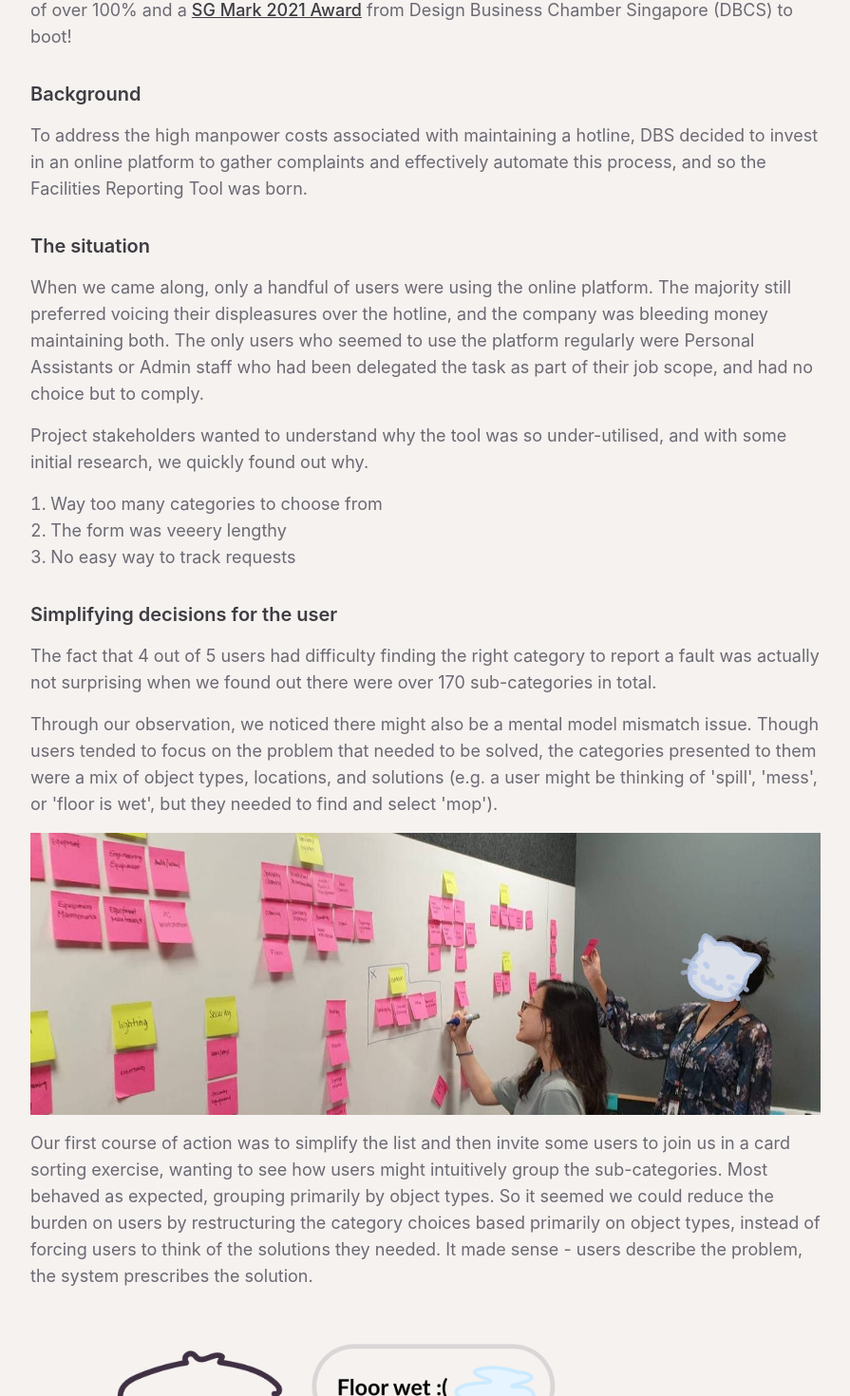
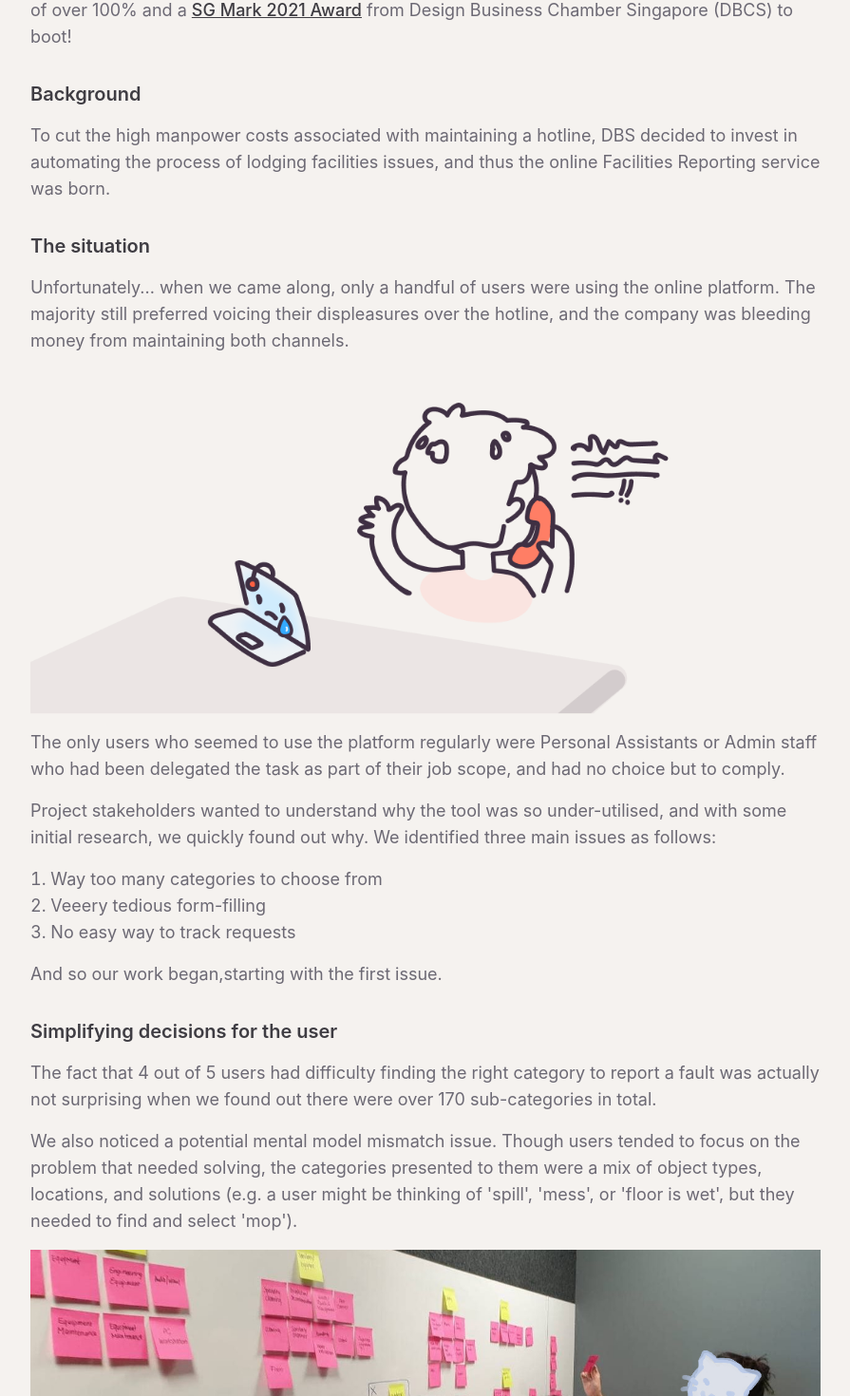
Before and after one commit to fallingusagi/my-website, a React (Create React App) app: page /projectFR in a window 1280 px wide. Shown: the part 817-2287 px from the top of the page at 95% size, without its empty margins (192-1087 px from the left). Built offline with nearby package versions, Linux system fonts and the light colour scheme; what @mojs/core would draw is missing.

Commit message:
added FR illus

```diff
--- a/src/pages/projectFR.jsx
+++ b/src/pages/projectFR.jsx
@@ -3,6 +3,7 @@ import ProjectFR from '../assets/ProjectFR.png';
 import FR1 from '../assets/FR1.png';
 import FR2 from '../assets/FR2.png';
 import FR4 from '../assets/FR4.png';
+import FRhotline from '../assets/FR hotline.png';
 import FRpietree from '../assets/FR pie tree.png';
 import FRcardsort from '../assets/FR card sort.jpg';
 import FRmentalmodel from '../assets/FRmentalmodel.png';
@@ -46,9 +47,9 @@ export const ProjectPageFR = () => {
                                 {"Background"}
                             </p>
                             <p className="text-sm sm:text-base md:text-lg text-mytheme-ebony">
-                                {"To address the high manpower costs associated with maintaining a hotline, "}
-                                {"DBS decided to invest in an online platform to gather complaints and effectively "}
-                                {"automate this process, and so the Facilities Reporting Tool was born."}
+                                {"To cut the high manpower costs associated with maintaining a hotline, "}
+                                {"DBS decided to invest in automating the process of lodging facilities issues, "}
+                                {"and thus the online Facilities Reporting service was born."}
                             </p>
                         </div>
                         {/* The situation */}
@@ -57,15 +58,18 @@ export const ProjectPageFR = () => {
                                 {"The situation"}
                             </p>
                             <p className="text-sm sm:text-base md:text-lg text-mytheme-ebony">
-                                {"When we came along, only a handful of users were using the online platform. "}
+                                {"Unfortunately... when we came along, only a handful of users were using the online platform. "}
                                 {"The majority still preferred voicing their displeasures over the hotline, "}
-                                {"and the company was bleeding money maintaining both. "}
+                                {"and the company was bleeding money from maintaining both channels. "}
+                            </p>
+                            <img src={FRhotline} />
+                            <p className="text-sm sm:text-base md:text-lg text-mytheme-ebony">
                                 {"The only users who seemed to use the platform regularly were Personal Assistants or Admin staff "}
                                 {"who had been delegated the task as part of their job scope, and had no choice but to comply. "}
                             </p>
                             <p className="text-sm sm:text-base md:text-lg text-mytheme-ebony">
                                 {"Project stakeholders wanted to understand why the tool was so under-utilised, "}
-                                {"and with some initial research, we quickly found out why. "}
+                                {"and with some initial research, we quickly found out why. We identified three main issues as follows: "}
                             </p>
                             <ul className="max-w-max space-y-0 list-decimal list-inside">
                                 <div className="space-y-0">
@@ -81,7 +85,7 @@ export const ProjectPageFR = () => {
                                 </div>
                                 <div className="space-y-0">
                                     <li className="text-sm sm:text-base md:text-lg text-mytheme-ebony">
-                                        {"The form was veeery lengthy"}
+                                        {"Veeery tedious form-filling"}
                                     </li>
                                     {/* <div className="pl-5">
                                         <p className="text-xs sm:text-sm  text-mytheme-ebony">
@@ -99,6 +103,9 @@ export const ProjectPageFR = () => {
                                     </div> */}
                                 </div>
                             </ul>
+                            <p className="text-sm sm:text-base md:text-lg text-mytheme-ebony">
+                                {"And so our work began,starting with the first issue. "}
+                            </p>
                         </div>
                         {/* Re-categorising the categories */}
                         <div className="space-y-4">
@@ -108,16 +115,16 @@ export const ProjectPageFR = () => {
                                 {"The fact that 4 out of 5 users had difficulty finding the right category to report a fault "}
                                 {"was actually not surprising when we found out there were over 170 sub-categories in total. "}</p>
                             <p className="text-sm sm:text-base md:text-lg text-mytheme-ebony">
-                                {"Through our observation, we noticed there might also be a mental model mismatch issue. "}
-                                {"Though users tended to focus on the problem that needed to be solved, the categories presented to them "}
+                                {"We also noticed a potential mental model mismatch issue. "}
+                                {"Though users tended to focus on the problem that needed solving, the categories presented to them "}
                                 {"were a mix of object types, locations, and solutions "}
                                 {"(e.g. a user might be thinking of 'spill', 'mess', or 'floor is wet', but they needed to find and select 'mop'). "}</p>
                             <img src={FRcardsort} />
                             <p className="text-sm sm:text-base md:text-lg text-mytheme-ebony">
-                                {"Our first course of action was to simplify the list and then invite some users to join us in a card sorting exercise, "}
-                                {"wanting to see how users might intuitively group the sub-categories. "}
+                                {"Our first course of action was to simplify the list and then invite some users to join us in a card sorting exercise "}
+                                {"to learn how users intuitively grouped the categories. "}
                                 {"Most behaved as expected, grouping primarily by object types. So it seemed "}
-                                {"we could reduce the burden on users by restructuring the category choices based primarily on object types, "}
+                                {"we could reduce the burden on users by restructuring the category choices based on object types, "}
                                 {"instead of forcing users to think of the solutions they needed. It made sense - "}
                                 {"users describe the problem, the system prescribes the solution."}</p>
                             <img src={FRmentalmodel} />
@@ -213,7 +220,7 @@ export const ProjectPageFR = () => {
                             </div>
                         </div>
                     </div>
-                    <NextPage pageLink={"/projectAlise"} pageLabel={"Next up: Save the shopping experience!"}/>
+                    <NextPage pageLink={"/projectAlise"} pageLabel={"Next up: Save the shopping experience!"} />
                 </div>
             </div>
         </div>
```
Also changed, not shown: src/assets/FR hotline.png (added), src/assets/FRmentalmodel.png.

........

▸ **Action item**
If a line in the records includes the string "types", copy it.

▸ **Expected answer**
                                 {"were a mix of object types, locations, and solutions "}
                                 {"Most behaved as expected, grouping primarily by object types. So it seemed "}
-                                {"we could reduce the burden on users by restructuring the category choices based primarily on object types, "}
+                                {"we could reduce the burden on users by restructuring the category choices based on object types, "}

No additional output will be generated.